Instructions for the task:
For this exercise, print the listing below exactly, without its pictures.

Source records:

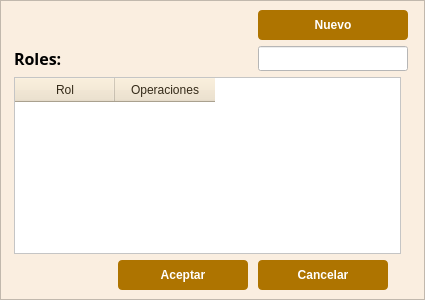
Above: funciones/adminusers/agregarRoles.ui from gerardoros/CartograficoQgisPlugin before the change. Below: the same form after it.
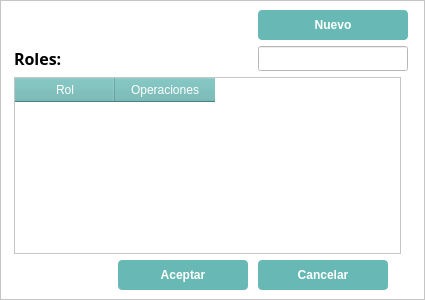
That is the form after the change.

```diff
--- a/funciones/adminusers/agregarRoles.ui
+++ b/funciones/adminusers/agregarRoles.ui
@@ -44,7 +44,28 @@
    <item row="0" column="0">
     <widget class="QScrollArea" name="scrollArea">
      <property name="styleSheet">
-      <string notr="true">background : rgb(250,238,224)</string>
+      <string notr="true">QPushButton{
+background-color: rgb(104, 185, 181);
+color : rgb(255,255,255);
+border-radius : 4px;
+}
+QPushButton::hover{
+background: rgb(188, 228, 226);
+color : rgb(255,255,255);
+border-radius : 4px;
+}
+QPushButton:disabled {
+background : rgb(42, 124, 120);
+}
+QHeaderView::section
+{
+background-color: rgb(104, 185, 181);
+color : rgb(255,255,255 );
+text-align: right;
+font-size:12px;
+height:24px
+}
+</string>
      </property>
      <property name="widgetResizable">
       <bool>true</bool>
@@ -82,21 +103,6 @@
            <bold>true</bold>
           </font>
          </property>
-         <property name="styleSheet">
-          <string notr="true">QPushButton{
-background : rgb(174, 116, 0);
-color : rgb(255, 255, 255);
-border-radius : 4px;
-}
-QPushButton::hover{
-background : rgb(104, 69, 13);
-color : rgb(255, 255, 255);
-border-radius : 4px;
-}
-QPushButton:disabled {
-background: rgb(217, 217, 217)
-}</string>
-         </property>
          <property name="text">
           <string>Nuevo</string>
          </property>
@@ -122,21 +128,6 @@
            <bold>true</bold>
           </font>
          </property>
-         <property name="styleSheet">
-          <string notr="true">QPushButton{
-background : rgb(174, 116, 0);
-color : rgb(255, 255, 255);
-border-radius : 4px;
-}
-QPushButton::hover{
-background : rgb(104, 69, 13);
-color : rgb(255, 255, 255);
-border-radius : 4px;
-}
-QPushButton:disabled {
-background: rgb(217, 217, 217)
-}</string>
-         </property>
          <property name="text">
           <string>Aceptar</string>
          </property>
@@ -162,21 +153,6 @@
            <bold>true</bold>
           </font>
          </property>
-         <property name="styleSheet">
-          <string notr="true">QPushButton{
-background : rgb(174, 116, 0);
-color : rgb(255, 255, 255);
-border-radius : 4px;
-}
-QPushButton::hover{
-background : rgb(104, 69, 13);
-color : rgb(255, 255, 255);
-border-radius : 4px;
-}
-QPushButton:disabled {
-background: rgb(217, 217, 217)
-}</string>
-         </property>
          <property name="text">
           <string>Cancelar</string>
          </property>
@@ -196,18 +172,6 @@
            <height>250</height>
           </size>
          </property>
-         <property name="styleSheet">
-          <string notr="true">QTableWidget {background-color: white;}
-QHeaderView::section
-{
-background-color: rgb(238,225,200);
-color : rgb(52, 42, 24 );
-text-align: right;
-font-size:12px;
-height:24px
-}
-QHeaderView {background-color: white;}</string>
-         </property>
          <column>
           <property name="text">
            <string>Rol</string>
```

Completed task:
Above: funciones/adminusers/agregarRoles.ui from gerardoros/CartograficoQgisPlugin before the change. Below: the same form after it.
That is the form after the change.

```diff
--- a/funciones/adminusers/agregarRoles.ui
+++ b/funciones/adminusers/agregarRoles.ui
@@ -44,7 +44,28 @@
    <item row="0" column="0">
     <widget class="QScrollArea" name="scrollArea">
      <property name="styleSheet">
-      <string notr="true">background : rgb(250,238,224)</string>
+      <string notr="true">QPushButton{
+background-color: rgb(104, 185, 181);
+color : rgb(255,255,255);
+border-radius : 4px;
+}
+QPushButton::hover{
+background: rgb(188, 228, 226);
+color : rgb(255,255,255);
+border-radius : 4px;
+}
+QPushButton:disabled {
+background : rgb(42, 124, 120);
+}
+QHeaderView::section
+{
+background-color: rgb(104, 185, 181);
+color : rgb(255,255,255 );
+text-align: right;
+font-size:12px;
+height:24px
+}
+</string>
      </property>
      <property name="widgetResizable">
       <bool>true</bool>
@@ -82,21 +103,6 @@
            <bold>true</bold>
           </font>
          </property>
-         <property name="styleSheet">
-          <string notr="true">QPushButton{
-background : rgb(174, 116, 0);
-color : rgb(255, 255, 255);
-border-radius : 4px;
-}
-QPushButton::hover{
-background : rgb(104, 69, 13);
-color : rgb(255, 255, 255);
-border-radius : 4px;
-}
-QPushButton:disabled {
-background: rgb(217, 217, 217)
-}</string>
-         </property>
          <property name="text">
           <string>Nuevo</string>
          </property>
@@ -122,21 +128,6 @@
            <bold>true</bold>
           </font>
          </property>
-         <property name="styleSheet">
-          <string notr="true">QPushButton{
-background : rgb(174, 116, 0);
-color : rgb(255, 255, 255);
-border-radius : 4px;
-}
-QPushButton::hover{
-background : rgb(104, 69, 13);
-color : rgb(255, 255, 255);
-border-radius : 4px;
-}
-QPushButton:disabled {
-background: rgb(217, 217, 217)
-}</string>
-         </property>
          <property name="text">
           <string>Aceptar</string>
          </property>
@@ -162,21 +153,6 @@
            <bold>true</bold>
           </font>
          </property>
-         <property name="styleSheet">
-          <string notr="true">QPushButton{
-background : rgb(174, 116, 0);
-color : rgb(255, 255, 255);
-border-radius : 4px;
-}
-QPushButton::hover{
-background : rgb(104, 69, 13);
-color : rgb(255, 255, 255);
-border-radius : 4px;
-}
-QPushButton:disabled {
-background: rgb(217, 217, 217)
-}</string>
-         </property>
          <property name="text">
           <string>Cancelar</string>
          </property>
@@ -196,18 +172,6 @@
            <height>250</height>
           </size>
          </property>
-         <property name="styleSheet">
-          <string notr="true">QTableWidget {background-color: white;}
-QHeaderView::section
-{
-background-color: rgb(238,225,200);
-color : rgb(52, 42, 24 );
-text-align: right;
-font-size:12px;
-height:24px
-}
-QHeaderView {background-color: white;}</string>
-         </property>
          <column>
           <property name="text">
            <string>Rol</string>
```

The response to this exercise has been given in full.